The fallout from the Supreme Court nullification of the August 8 presidential election has exposed the vulnerability of independent public institutions to political machinations. It also raises queries about the impact of the reforms implemented, at great pains and cost, to improve the institutions’ performance.
Two institutions on the spot — the Independent Electoral and Boundaries Commission and the Supreme Court — are critical to Kenya’s development and how they discharge their mandate influences economic prosperity and social stability.
But the emerging public perception is how weak the IEBC and the Supreme Court are — not just in discharging their responsibilities but, more so, absorbing shocks from political attacks and possible manipulation.
They have failed to effectively respond to vicious attacks by Jubilee Party and the National Super Alliance, leaving the country at the mercy of an induced political crisis that has significantly eroded business confidence and stalled policy making for the future.
The tragedy is that the public perception about the two institutions is being driven by the political elite, who are sharply divided on the integrity of IEBC, which declared President Uhuru Kenyatta the winner, and the Supreme Court, which nullified the victory and ordered a fresh poll, handing Nasa’s candidate Raila Odinga another chance at the ballot.
Economic and social fundamentals don’t seem to feature in the political schemes, which have little respect for established order.
Public schools can be shut and millions of pupils sent home or national examinations postponed to give the political elite the space and latitude to sort out their differences.
The IEBC is a product of long, painful electoral reforms that came at a massive public cost in terms of time, energy and resources.
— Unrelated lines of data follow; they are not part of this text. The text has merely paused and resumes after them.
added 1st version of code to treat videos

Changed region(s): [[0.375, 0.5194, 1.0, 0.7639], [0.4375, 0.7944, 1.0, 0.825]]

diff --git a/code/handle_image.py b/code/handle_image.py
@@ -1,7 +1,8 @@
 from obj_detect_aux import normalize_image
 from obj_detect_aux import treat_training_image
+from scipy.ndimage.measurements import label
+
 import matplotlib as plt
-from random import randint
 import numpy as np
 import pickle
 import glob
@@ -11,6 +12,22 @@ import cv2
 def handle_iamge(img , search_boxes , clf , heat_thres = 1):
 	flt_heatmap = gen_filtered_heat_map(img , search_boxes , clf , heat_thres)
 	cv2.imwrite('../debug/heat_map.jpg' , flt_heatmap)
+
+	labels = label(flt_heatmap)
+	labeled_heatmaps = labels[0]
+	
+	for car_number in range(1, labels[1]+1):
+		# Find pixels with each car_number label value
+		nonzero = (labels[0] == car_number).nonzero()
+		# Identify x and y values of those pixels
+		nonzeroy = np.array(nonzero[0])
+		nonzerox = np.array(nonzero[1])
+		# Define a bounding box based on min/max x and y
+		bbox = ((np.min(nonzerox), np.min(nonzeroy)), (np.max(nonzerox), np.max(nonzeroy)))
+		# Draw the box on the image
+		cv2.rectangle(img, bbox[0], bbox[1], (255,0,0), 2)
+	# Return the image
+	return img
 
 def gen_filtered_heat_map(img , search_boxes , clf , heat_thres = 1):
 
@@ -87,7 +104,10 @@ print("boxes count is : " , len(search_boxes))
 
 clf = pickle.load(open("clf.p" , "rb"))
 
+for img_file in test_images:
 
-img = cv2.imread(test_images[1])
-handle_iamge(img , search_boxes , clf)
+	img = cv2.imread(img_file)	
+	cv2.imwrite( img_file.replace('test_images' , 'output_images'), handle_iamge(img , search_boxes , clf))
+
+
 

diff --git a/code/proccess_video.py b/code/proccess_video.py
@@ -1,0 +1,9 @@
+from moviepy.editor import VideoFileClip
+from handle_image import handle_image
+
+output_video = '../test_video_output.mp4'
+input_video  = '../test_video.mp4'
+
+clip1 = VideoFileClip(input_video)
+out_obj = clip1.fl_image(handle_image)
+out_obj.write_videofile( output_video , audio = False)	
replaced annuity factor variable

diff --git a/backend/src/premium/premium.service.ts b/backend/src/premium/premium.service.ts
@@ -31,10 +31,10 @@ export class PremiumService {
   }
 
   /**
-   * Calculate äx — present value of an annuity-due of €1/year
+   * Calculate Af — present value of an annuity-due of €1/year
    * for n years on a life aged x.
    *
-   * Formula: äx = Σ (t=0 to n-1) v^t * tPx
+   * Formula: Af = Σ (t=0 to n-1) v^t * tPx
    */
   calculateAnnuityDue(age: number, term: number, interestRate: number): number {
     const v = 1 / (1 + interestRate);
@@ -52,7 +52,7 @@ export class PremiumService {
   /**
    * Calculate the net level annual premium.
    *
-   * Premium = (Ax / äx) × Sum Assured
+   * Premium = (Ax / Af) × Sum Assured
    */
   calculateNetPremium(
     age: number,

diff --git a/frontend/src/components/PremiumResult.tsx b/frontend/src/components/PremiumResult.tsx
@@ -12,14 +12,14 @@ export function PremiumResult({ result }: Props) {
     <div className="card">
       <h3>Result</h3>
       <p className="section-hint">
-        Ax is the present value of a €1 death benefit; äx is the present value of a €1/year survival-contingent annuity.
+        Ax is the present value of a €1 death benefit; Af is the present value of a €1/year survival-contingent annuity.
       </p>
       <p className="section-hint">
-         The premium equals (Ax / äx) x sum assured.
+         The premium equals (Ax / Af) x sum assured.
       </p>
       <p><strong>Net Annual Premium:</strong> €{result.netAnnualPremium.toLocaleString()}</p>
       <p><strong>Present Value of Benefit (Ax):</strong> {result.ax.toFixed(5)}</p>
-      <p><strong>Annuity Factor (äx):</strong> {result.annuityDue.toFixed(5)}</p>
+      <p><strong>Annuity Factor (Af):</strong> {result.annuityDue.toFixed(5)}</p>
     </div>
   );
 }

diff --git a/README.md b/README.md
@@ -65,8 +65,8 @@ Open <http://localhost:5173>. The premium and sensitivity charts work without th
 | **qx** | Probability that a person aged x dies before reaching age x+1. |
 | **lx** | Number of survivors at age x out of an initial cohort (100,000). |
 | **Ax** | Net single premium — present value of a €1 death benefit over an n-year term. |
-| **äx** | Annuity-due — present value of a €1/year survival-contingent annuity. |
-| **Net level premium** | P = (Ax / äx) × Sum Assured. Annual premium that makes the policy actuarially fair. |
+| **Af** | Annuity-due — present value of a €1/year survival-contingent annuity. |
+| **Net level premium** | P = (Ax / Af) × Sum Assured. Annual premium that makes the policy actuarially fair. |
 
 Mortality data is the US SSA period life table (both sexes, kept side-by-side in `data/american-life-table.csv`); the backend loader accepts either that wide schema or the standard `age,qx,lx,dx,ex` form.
But despite significant progress — particularly in voter registration, identification and voting — a lot more needs to be done to establish a widely accepted electoral system.
Similarly, the Judiciary, which underwent long periods of upheavals linked to miscarriage of justice, has focused on improving the efficiency of the courts by reducing case delays, fighting corruption and increasing transparency of the court processes and decisions.
These reforms have focused more intensely on structural systems and processes of the IEBC and the Supreme Court but less on the human factor that drives, controls and directs the systems and processes.
It is the human spirit that is widely considered to have contributed to the internal crisis of confidence threatening the stability of the two. It has so sharply divided their leadership that factions are clearly emerging.
This is a manifestation of the deep divisions and power struggles that have been simmering for a long time and finally exploded.
The long-term impact of this is that these vital bodies will no longer be viewed as independent, fair and just mediators. The internal conflicts are likely to further dent their public image and credibility, rendering them less effective.
They risk becoming more vulnerable by their decisions being widely questioned and criticised.
The road to sustainable reform that responds to the needs of the people starts with the integrity of the heads — IEBC chairman Wafula Chebukati and Chief Justice David Maraga, president of the Supreme Court.
They can only be seen to be impartial if they lead by example and ensure the integrity of the staff they lead is beyond reproach.
Reforms can only lead to better public service if the entire human structure is committed, in deed and spirit, to the ideals of resolving electoral disputes fairly and free of influence from political brokers and vested business interests.
Their ultimate concern and responsibility should be to ensure the supreme will of the people is upheld at the ballot or in court.
Mr Warutere is a director of Mashariki Communications Ltd. [email protected]